|Photo by Robin Rudd: The Throne of Psyche, 2011.|
A reply to Notes on poetic form at Via Negativa
I'd say that you are continually finding the forms that suit you, as am I. I like the way you work, and I don't think that you are on a plateau but are moving on and searching, as you should be.
But to say that does not mean that my use of more or less "set" forms is confining or limiting. All we have to do is look at any major poet in the history of culture to know that is not true (look, say, at blank verse in Shakespeare--or in Wallace Stevens! He was the first poet to make short blank verse an important part of his work, though I don't think anybody talks about it much. Good thesis topic for some poor graduate student, I suppose.) For me, the way forward demands passing through the tradition, but I am just one person and clearly that is just one thread in the wild pattern of poetry these days.
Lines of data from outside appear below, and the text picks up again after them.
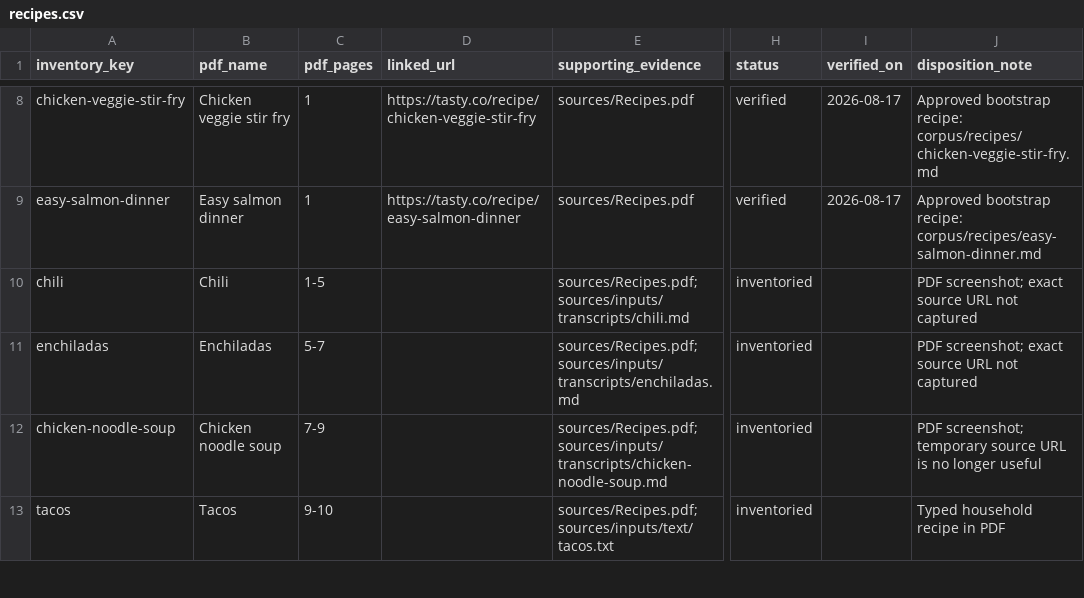
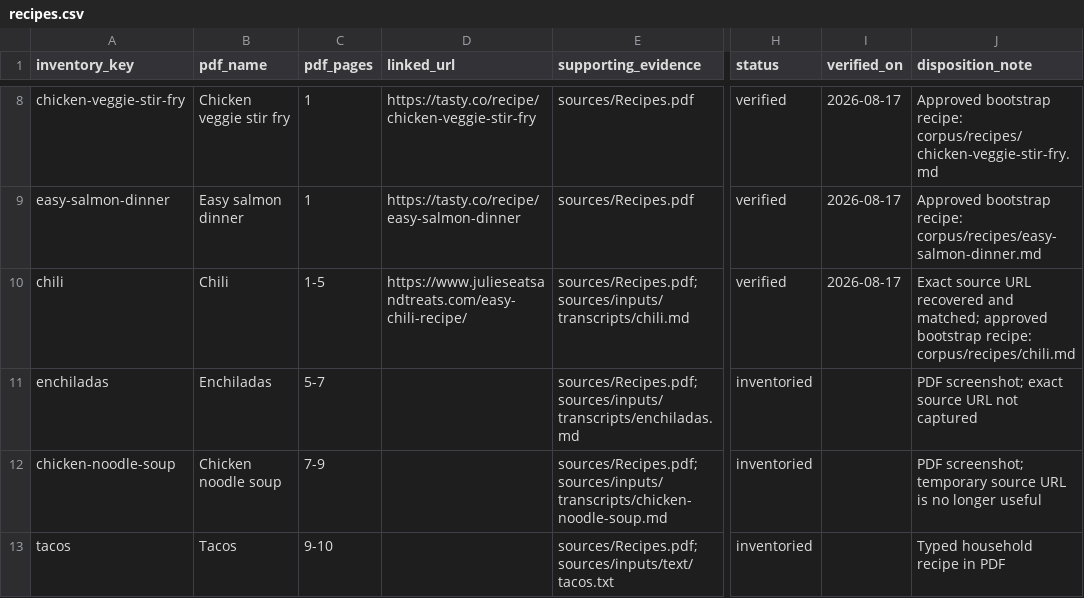
Before and after one commit to mbcoward3/Grocery-Router, a CSV file: trueup/recipes.csv, drawn as a sheet; only a part is shown, gaps mark what is left out; the diff names each change by its address in the sheet, - before the commit and + after, or states it on an @@ line.

Commit message:
Recover and verify the chili source recipe

```diff
--- a/trueup/recipes.csv
+++ b/trueup/recipes.csv
-D10 (linked_url): (empty)
+D10 (linked_url): https://www.julieseatsandtreats.com/easy-chili-recipe/
-H10 (status): inventoried
+H10 (status): verified
-I10 (verified_on): (empty)
+I10 (verified_on): 2026-08-17
-J10 (disposition_note): PDF screenshot; exact source URL not captured
+J10 (disposition_note): Exact source URL recovered and matched; approved bootstrap recipe: corpus/recipes/chili.md
```
Also changed, not shown: 4 other files.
In general, it is a less fashionable thread, of course.
Nor do I think that form means you must stay more "on the surface." It has not meant that for poets in the past, and some human beings are still wanting to pour their words into vessels, to fight with the angel of form to receive a blessing. But because poetry is not taught as it was once taught in childhood or read as often as it was once read, many young poets don't have a sense of the natural shape of a form. But is just as possible to "dive" and to feel "free" and to lodge truth and beauty in an ode or long blank verse as in anything else. I feel liberated when I write in form because for me, form brings surprise and vigor and unexpected connections--and then I can also feel what Whitman or the Modernists felt when I occasionally toss away set form to find my own.
When I listen to the voices out of poetry world, I find that the manifold put-downs of people who write in forms or people who write conceptual poetry or people who write language poetry or flarf or whatever are pursuing the wrong thing. For me, it's not whether a particular kind of poetry is "right" or "wrong." I don't even find that those choices are in the realm of "right" and "wrong." What I care about is whether an individual poem lives and whether words have managed to fountain into the world with a certain vital energy that lasts through re-readings.
It's as in any creation. I want my Adams and Eves of paper to live rather than lie on the floor, inert and never waking. For me, if there is no meaning and no word-pleasure in a writer's work, then it is simply dead leaves. (Of course, there are some groups of poets who would reject that view entirely--and with those poets I agree to disagree. Some of them would rather not agree to disagree, but that does not bother me either.)
I am glad you write the poetry you write as you write it, and I am glad of your manifold and interesting web self, which I value as much as I value the flesh-you that I met in Wales. And now I go off to polish fiction.